July 10, 2013 - Paul Giannamore
The first thing to recognize about reporting is how not to speculate. Know what you can prove, not what you think you know. That’s a vital point now that everyone with a cell phone fancies themselves is a reporter and nobody is an editor. You’ve got a cell phone and it’s got a camera. You don't have training or a degree or experience, most likely, in reporting.

That’s what was so interesting to me about the crash of Asiana Airlines Flight 214 at San Francisco International Airport — the actual paid national reporters participating in speculating.

I was taking a break Saturday and was home alone when a friend posted on Facebook that there was a crash at SFO and she was watching it on TV. I immediately flipped on the news channels, grabbed the iPad and started Tweeting. And I was 2,800 miles away. In my living room.

What I could prove was this: I saw a husk of an airplane on fire. I saw pieces of its tail back short of the numbers on the runway. I saw a debris field stretching from there to the burning fuselage. After awhile, I could see a bunch of passenger buses with scores of people waiting to board, quite possibly passengers being taken away from the scene.

And the cable channels droned on and on, telling us useless facts about the Boeing 777 and its reliability record. There was a lot of calling in of aviation experts, most of whom, God bless ’em, didn’t want to speculate about what might have happened, but still, they were on TV, so they had to give a couple of “what ifs.”

I used my eyes and my head. I looked at the pictures and listened for anything that wasn’t speculation, and Tweeted accordingly. The TV folks droned on and on without ever having noted what sure looked like a whole lot of what looked like passengers getting aboard those buses, and that two evacuation chutes were out.

And then it hit me. If I wanted info from the scene, go to the local media, now very possible thanks to iPads and apps and all that good stuff. I tuned in KCBS San Francisco via an app that also lets me hear KDKA on the way to work without static and AM fading. The same app let me listen to WBZ in Boston when the pursuit of the Pressure Cooker Guy was under way.

The reporters in San Francisco were finding that apparently scores of people had survived what looked like a pretty horrific crash. And I was able to Tweet two confirmed dead before 5 p.m.

The 24/7 folks were babbling, literally, filling time around their field of dramatic pictures, the news crawl, the crazy overlays of graphics for every voice-over talker, and they weren’t really noting what was in the pictures some times.

It takes time for a story to develop. At 3:49 p.m., I Tweeted, “Ok...waiting for now till some time passes and we learn more, foxcnnbabble is just filling time and speculating, as always.”

With all the info overload available in the palm of your hand, you have to be a responsible consumer of news. Separate the opinion from the fact, keep the facts and let ‘em talk for themselves. Form opinions later when the hill of facts indicates something happened worthy of the punditry. Don’t just eat the spoon feed of time-filling candy and info junkfood.

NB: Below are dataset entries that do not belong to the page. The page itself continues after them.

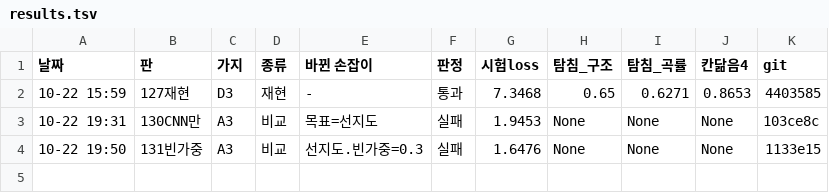
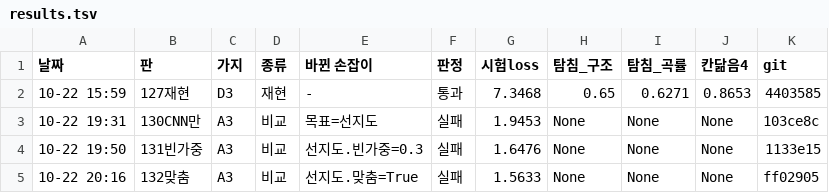
Before and after one commit to sigongjoa/art2real, a TSV file: 하네스/results.tsv, drawn as a sheet.

```diff
--- a/하네스/results.tsv
+++ b/하네스/results.tsv
@@ -4 +4,2 @@
 10-22 19:50	131빈가중	A3	비교	선지도.빈가중=0.3	실패	1.6476	None	None	None	1133e15
+10-22 20:16	132맞춤	A3	비교	선지도.맞춤=True	실패	1.5633	None	None	None	ff02905
```
Also changed, not shown: 20 other files.
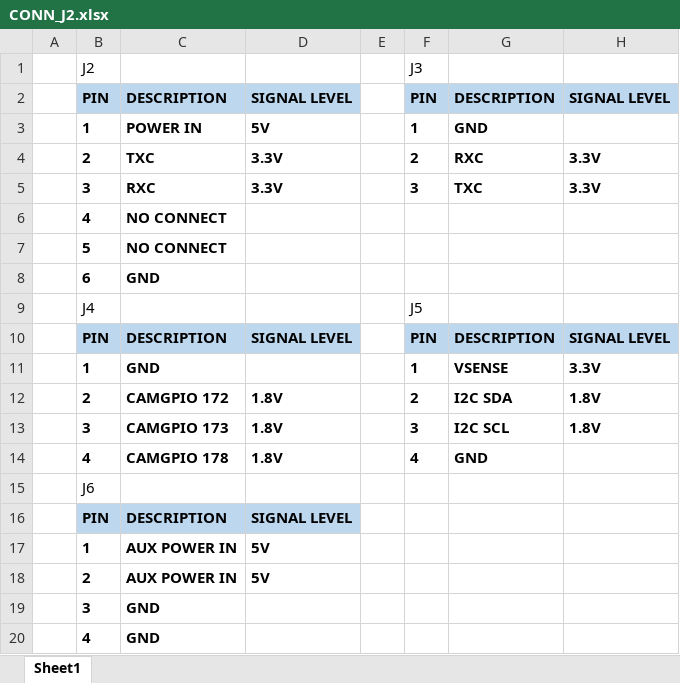
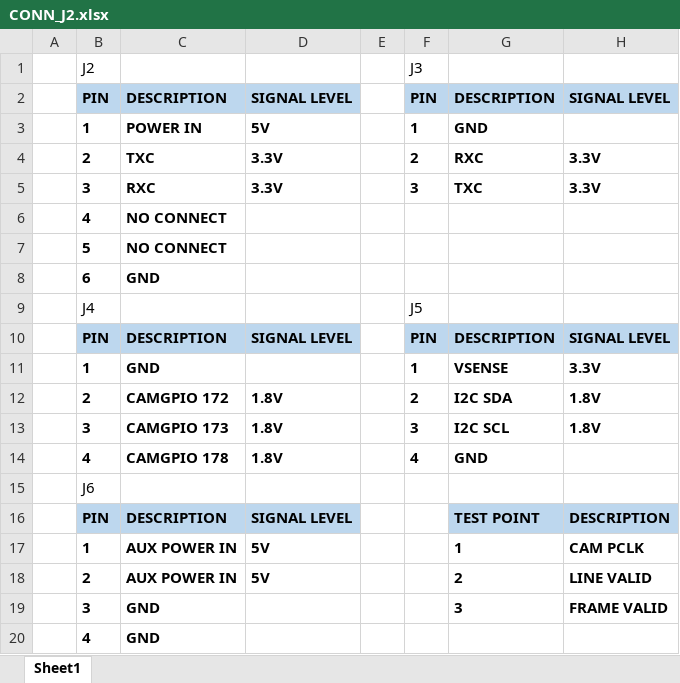
Before and after one commit to phamtaiece/Capstone-Sightline, an Excel workbook: EAGLE files/CONN_J2.xlsx, sheet Sheet1, drawn as a sheet; values as stored, in another font and other column widths than the file's, no borders; the diff names each change by its address in the sheet, - before the commit and + after, or states it on an @@ line.

```diff
--- a/EAGLE files/CONN_J2.xlsx (sheet Sheet1)
+++ b/EAGLE files/CONN_J2.xlsx (sheet Sheet1)
-G16: (empty)
+G16: TEST POINT
-G16:H16 fill: none
+G16:H16 fill: #BDD7EE
-H16: (empty)
+H16: DESCRIPTION
-G17: (empty)
+G17: 1
-H17: (empty)
+H17: CAM PCLK
-G18: (empty)
+G18: 2
-H18: (empty)
+H18: LINE VALID
-G19: (empty)
+G19: 3
-H19: (empty)
+H19: FRAME VALID
```
Also changed, not shown: 18 other files.
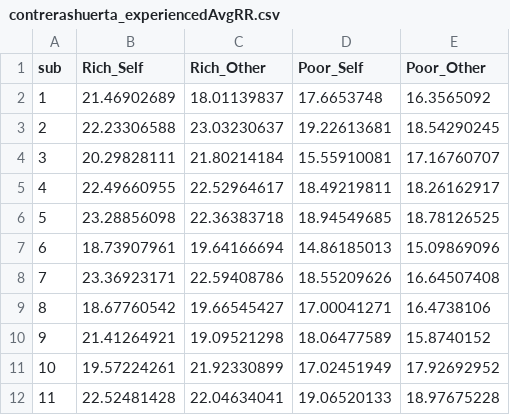
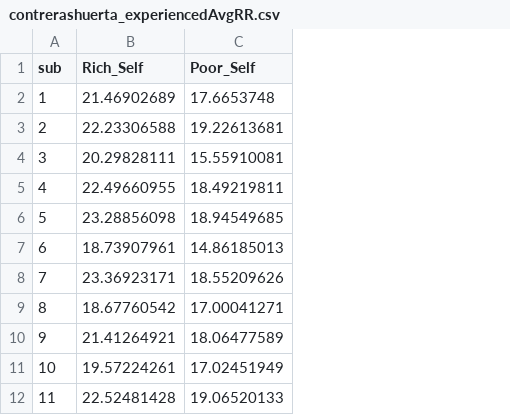
Before and after one commit to Humphries-Lab/Foraging-variability, a CSV file: data/experiment_data/contrerashuerta_experiencedAvgRR.csv, drawn as a sheet; only a part is shown; the diff names each change by its address in the sheet, - before the commit and + after, or states it on an @@ line.

Commit message:
Tidy buildData function
Removing duplicate code for simulate_new vs simulate_fit cases. Making all experiment code look similar across experiments

```diff
--- a/data/experiment_data/contrerashuerta_experiencedAvgRR.csv
+++ b/data/experiment_data/contrerashuerta_experiencedAvgRR.csv
-column C (Rich_Other), rows 2-12: 18.01139837 | 23.03230637 | 21.80214184 | 22.52964617 | 22.36383718 | 19.64166694 | 22.59408786 | 19.66545427 | 19.09521298 | 21.92330899 | 22.04634041
-column E (Poor_Other), rows 2-12: 16.3565092 | 18.54290245 | 17.16760707 | 18.26162917 | 18.78126525 | 15.09869096 | 16.64507408 | 16.4738106 | 15.8740152 | 17.92692952 | 18.97675228
```
Also changed, not shown: 15 other files.
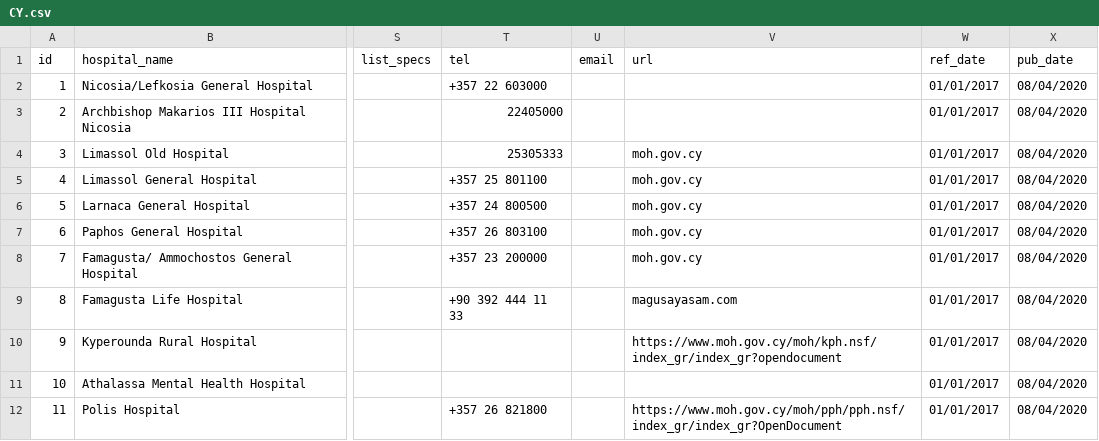
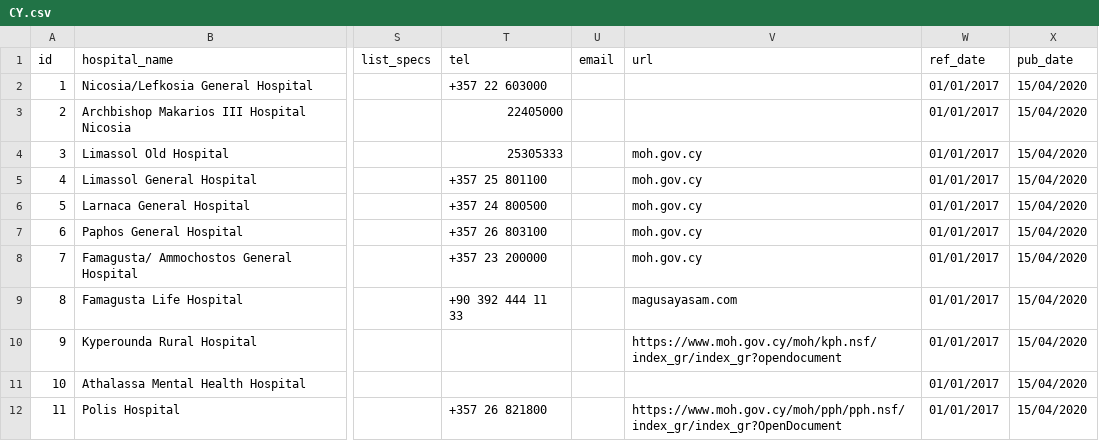
Before and after one commit to eurostat/basic-services, a CSV file: data/csv/CY.csv, drawn as a sheet; only a part is shown, gaps mark what is left out; the diff names each change by its address in the sheet, - before the commit and + after, or states it on an @@ line.

```diff
--- a/data/csv/CY.csv
+++ b/data/csv/CY.csv
-X2:X12 (pub_date): 08/04/2020
+X2:X12 (pub_date): 15/04/2020
```
Also changed, not shown: data/csv/AT.csv, data/csv/BE.csv, 47 other files.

It gives me great cause for hope in the future because, despite their ubiquitous presence and their always-on function, the 24/7 folks still cannot do the job the local reporters do. They just fill time and call in the talking heads while the real reporting is done locally. It’s up to you to start noticing the difference.

Or as I Tweeted Saturday, “GOLOCALNEWS!”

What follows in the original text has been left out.